Cookbooks: Keep it Vegan

There's a definite move towards more plant-based eating these days as we become more aware of health and environmental issues, as well as ethical considerations of farming animals.

Two recent vegan cookbooks arrived on my desk.

The better is Keep it Vegan: over 100 simple, healthy and delicious dishes by Aine Carlin (Kyle Books).

The Irish-born food writer explains briefly how and why she changed from a meat eater and lover of dairy to a vegan four years ago, and lists store-cupboard essentials, then launches into her recipes.

They are fresh and inviting, and she offers recipes for the more difficult situations, such as parties, where she expects only vegetable crudites and dips.

Instead she offers party frittatas, cashew cheese, Bloody Mary bruschetta, little asparagus and caramelised red onion tarts, and even a vegetable version of sushi.

It's nicely illustrated and I will certainly be cooking from it.
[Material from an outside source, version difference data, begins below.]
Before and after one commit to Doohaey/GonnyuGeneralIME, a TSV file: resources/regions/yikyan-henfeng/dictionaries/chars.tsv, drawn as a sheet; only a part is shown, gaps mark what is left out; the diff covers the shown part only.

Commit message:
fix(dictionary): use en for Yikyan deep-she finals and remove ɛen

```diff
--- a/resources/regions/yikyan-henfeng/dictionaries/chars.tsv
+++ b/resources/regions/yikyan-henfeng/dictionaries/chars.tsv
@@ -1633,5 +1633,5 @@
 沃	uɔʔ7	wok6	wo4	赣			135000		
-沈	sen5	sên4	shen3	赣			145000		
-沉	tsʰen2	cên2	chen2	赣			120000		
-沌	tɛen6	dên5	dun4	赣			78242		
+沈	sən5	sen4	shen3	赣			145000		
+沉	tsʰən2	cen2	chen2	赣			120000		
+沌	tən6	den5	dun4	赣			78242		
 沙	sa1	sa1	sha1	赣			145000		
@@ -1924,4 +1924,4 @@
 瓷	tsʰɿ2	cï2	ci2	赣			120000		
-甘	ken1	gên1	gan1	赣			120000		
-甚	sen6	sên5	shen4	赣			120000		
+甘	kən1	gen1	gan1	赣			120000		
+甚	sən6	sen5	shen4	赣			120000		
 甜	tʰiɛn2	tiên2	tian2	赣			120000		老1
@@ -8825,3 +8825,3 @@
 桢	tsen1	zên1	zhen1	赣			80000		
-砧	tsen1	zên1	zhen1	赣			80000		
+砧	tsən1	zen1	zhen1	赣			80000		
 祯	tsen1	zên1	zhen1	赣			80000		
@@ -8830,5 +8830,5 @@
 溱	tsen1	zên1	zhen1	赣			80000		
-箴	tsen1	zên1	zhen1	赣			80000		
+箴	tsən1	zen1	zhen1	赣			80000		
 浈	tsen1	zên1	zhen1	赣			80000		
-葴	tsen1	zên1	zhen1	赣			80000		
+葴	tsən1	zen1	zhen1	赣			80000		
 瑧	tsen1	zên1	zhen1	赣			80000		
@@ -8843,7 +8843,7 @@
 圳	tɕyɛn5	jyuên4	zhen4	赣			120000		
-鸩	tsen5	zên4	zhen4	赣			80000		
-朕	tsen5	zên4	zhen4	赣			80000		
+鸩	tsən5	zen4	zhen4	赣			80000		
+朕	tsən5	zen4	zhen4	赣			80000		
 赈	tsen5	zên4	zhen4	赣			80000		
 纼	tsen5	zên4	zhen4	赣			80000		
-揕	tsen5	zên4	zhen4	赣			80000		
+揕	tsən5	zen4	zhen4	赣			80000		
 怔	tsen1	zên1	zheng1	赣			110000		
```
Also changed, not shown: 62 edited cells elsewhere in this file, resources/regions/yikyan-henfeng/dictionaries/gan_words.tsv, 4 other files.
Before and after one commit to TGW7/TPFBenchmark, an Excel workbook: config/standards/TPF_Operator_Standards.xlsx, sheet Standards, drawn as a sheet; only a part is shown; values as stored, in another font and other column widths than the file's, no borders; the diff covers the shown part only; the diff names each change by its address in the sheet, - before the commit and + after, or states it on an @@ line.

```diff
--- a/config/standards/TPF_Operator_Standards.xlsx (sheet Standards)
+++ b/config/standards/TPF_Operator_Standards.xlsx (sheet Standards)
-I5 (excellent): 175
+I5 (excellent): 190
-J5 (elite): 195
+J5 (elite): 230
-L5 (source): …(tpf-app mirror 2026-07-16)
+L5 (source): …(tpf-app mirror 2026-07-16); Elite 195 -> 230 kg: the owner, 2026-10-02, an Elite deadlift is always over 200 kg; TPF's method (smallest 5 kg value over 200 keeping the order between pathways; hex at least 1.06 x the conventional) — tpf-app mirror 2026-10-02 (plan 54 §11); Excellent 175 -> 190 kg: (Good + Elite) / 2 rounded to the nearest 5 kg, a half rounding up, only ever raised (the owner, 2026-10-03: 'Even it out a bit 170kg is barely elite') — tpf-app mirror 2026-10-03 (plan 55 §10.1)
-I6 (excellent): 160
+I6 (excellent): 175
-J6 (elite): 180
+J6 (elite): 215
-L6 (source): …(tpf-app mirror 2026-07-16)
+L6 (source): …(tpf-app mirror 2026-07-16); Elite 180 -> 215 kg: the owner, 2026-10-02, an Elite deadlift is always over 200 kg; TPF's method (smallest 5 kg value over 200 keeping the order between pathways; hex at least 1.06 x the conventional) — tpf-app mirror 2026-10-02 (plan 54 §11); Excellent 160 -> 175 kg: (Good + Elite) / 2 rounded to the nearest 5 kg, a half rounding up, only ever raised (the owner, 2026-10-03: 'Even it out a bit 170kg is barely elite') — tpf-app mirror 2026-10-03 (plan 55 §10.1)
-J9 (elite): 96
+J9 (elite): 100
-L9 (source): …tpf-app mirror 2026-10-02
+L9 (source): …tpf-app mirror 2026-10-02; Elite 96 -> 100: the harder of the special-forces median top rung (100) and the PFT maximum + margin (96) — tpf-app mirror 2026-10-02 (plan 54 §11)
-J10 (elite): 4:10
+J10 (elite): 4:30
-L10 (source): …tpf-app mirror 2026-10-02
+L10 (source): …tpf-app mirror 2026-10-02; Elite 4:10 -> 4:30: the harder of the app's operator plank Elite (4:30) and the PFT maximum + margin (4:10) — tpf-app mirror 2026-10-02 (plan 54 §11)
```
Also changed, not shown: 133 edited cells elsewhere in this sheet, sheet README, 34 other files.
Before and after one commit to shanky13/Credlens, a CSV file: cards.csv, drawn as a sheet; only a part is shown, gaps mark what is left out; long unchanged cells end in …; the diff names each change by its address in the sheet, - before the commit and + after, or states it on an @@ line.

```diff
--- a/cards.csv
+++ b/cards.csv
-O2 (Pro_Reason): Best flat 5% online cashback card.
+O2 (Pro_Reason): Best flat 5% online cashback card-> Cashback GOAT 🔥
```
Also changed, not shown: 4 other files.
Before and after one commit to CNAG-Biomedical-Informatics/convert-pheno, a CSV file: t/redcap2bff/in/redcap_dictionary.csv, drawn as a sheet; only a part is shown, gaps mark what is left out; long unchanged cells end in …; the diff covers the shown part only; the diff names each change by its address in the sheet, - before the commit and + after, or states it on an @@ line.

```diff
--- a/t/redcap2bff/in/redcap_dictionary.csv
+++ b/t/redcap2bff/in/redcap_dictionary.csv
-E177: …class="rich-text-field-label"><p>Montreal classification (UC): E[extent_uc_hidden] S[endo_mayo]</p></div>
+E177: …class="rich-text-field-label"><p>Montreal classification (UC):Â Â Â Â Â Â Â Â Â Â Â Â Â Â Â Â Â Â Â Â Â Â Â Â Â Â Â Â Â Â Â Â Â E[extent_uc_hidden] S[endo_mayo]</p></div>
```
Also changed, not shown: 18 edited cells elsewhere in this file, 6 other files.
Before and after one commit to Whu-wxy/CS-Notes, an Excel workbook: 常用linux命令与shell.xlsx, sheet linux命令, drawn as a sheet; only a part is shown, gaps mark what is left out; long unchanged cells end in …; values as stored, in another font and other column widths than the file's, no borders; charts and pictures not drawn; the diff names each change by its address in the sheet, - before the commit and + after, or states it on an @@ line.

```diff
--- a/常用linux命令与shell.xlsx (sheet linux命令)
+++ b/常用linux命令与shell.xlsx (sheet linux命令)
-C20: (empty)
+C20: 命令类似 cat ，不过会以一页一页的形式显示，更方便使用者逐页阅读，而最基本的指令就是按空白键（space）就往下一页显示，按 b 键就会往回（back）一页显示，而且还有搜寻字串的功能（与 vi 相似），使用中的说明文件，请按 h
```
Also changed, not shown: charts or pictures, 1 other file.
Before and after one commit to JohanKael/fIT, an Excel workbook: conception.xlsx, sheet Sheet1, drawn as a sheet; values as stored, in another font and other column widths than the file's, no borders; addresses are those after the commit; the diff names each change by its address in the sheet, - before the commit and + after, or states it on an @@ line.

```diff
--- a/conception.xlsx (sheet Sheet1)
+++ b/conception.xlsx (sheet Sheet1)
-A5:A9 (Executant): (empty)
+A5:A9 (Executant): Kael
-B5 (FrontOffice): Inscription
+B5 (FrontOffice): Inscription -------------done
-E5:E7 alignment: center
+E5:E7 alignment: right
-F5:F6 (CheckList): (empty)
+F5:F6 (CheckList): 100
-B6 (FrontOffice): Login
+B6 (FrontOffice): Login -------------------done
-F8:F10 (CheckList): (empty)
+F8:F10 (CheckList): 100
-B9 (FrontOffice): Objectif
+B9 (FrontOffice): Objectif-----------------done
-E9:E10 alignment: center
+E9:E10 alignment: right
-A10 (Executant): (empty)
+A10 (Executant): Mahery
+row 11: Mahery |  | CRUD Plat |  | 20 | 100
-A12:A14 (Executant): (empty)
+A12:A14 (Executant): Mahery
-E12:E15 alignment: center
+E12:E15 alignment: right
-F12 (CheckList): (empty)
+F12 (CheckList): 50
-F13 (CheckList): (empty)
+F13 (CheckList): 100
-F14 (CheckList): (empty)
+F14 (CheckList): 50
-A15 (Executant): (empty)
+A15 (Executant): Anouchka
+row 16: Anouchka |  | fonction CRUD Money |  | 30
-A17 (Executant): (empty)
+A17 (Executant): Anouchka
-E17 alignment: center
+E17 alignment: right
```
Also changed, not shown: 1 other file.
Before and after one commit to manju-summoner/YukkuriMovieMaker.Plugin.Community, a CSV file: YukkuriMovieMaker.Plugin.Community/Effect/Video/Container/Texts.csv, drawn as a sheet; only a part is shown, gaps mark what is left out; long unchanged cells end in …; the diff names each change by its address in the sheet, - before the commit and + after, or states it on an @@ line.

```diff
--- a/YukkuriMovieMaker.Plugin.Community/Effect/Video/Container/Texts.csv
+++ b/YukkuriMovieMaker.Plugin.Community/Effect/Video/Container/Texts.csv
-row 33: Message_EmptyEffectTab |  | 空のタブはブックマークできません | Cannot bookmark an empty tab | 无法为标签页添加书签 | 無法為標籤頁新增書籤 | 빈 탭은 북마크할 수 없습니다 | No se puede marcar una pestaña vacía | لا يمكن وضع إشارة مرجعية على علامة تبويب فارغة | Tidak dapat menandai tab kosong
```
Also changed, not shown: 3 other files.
The other, Vegan Cookbook for Beginners (Rockridge Press), is less personalised, with lengthy introductions about health, the environment and animal welfare, shopping guides and meal plans, and lacks illustrations.

It is an American publication, although there is no author mentioned.

The recipes include many sauces and dressings, salads, soups, stews and mains, as well a goodly list of indulgent desserts and baked goods.



Clean eating is another name for eating fresh, healthy, unprocessed food, and cutting out refined grains, sugar, sodas, juices, processed foods and fatty meats, but it has become a bit of a buzzword recently.


For those who like to follow diets with meal plans and rules, The Clean Eating Cookbook and Diet (Rockridge Press) will explain how and give a lot of advice as well as recipes.

They specify the season they are appropriate for, whether they are quick and easy, and/or budget friendly.



Power Foods Cookbook (Healdsburg Press) is about healthy eating for the brain and body by eating the right foods (with omega-3 fats among other nutrients) and eliminating the wrong ones (unhealthy fats, processed and fast foods, lots of meat, and metals from overdosing on multivitamins).

It is based on Dr Neal Barnard's Power Foods for the Brain and Mark Hyman's The Ultramind Solution, which recommend plant-based diets with only a little dairy and meat.

They are sensible approaches and may well involve a lifestyle change, but a good one.



Add a Comment